The whole listing, apart from its images, should be restated word for word.

+++ TASK INPUT

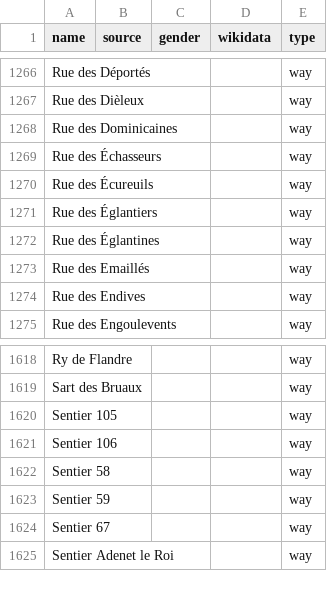
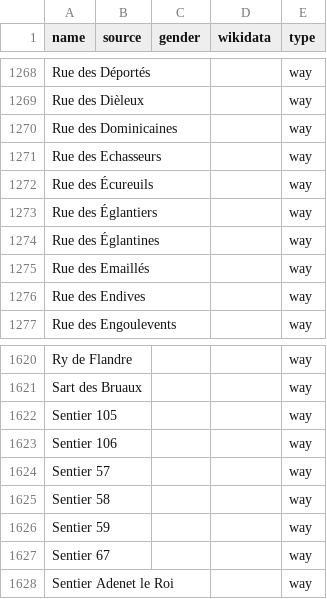
Before and after one commit to EqualStreetNames/equalstreetnames-namur, a CSV file: data/other.csv, drawn as a sheet; only a part is shown, gaps mark what is left out; addresses are those after the commit; the diff covers the shown part only; the diff names each change by its address in the sheet, - before the commit and + after, or states it on an @@ line.

```diff
--- a/data/other.csv
+++ b/data/other.csv
-A1271 (name): Rue des Échasseurs
+A1271 (name): Rue des Echasseurs
+row 1624: Sentier 57 |  |  |  | way
```
Also changed, not shown: 4 added rows, 2 removed rows and 1 edited cell elsewhere in this file, 2 other files.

++++++

**TASK ANSWER:**
Before and after one commit to EqualStreetNames/equalstreetnames-namur, a CSV file: data/other.csv, drawn as a sheet; only a part is shown, gaps mark what is left out; addresses are those after the commit; the diff covers the shown part only; the diff names each change by its address in the sheet, - before the commit and + after, or states it on an @@ line.

```diff
--- a/data/other.csv
+++ b/data/other.csv
-A1271 (name): Rue des Échasseurs
+A1271 (name): Rue des Echasseurs
+row 1624: Sentier 57 |  |  |  | way
```
Also changed, not shown: 4 added rows, 2 removed rows and 1 edited cell elsewhere in this file, 2 other files.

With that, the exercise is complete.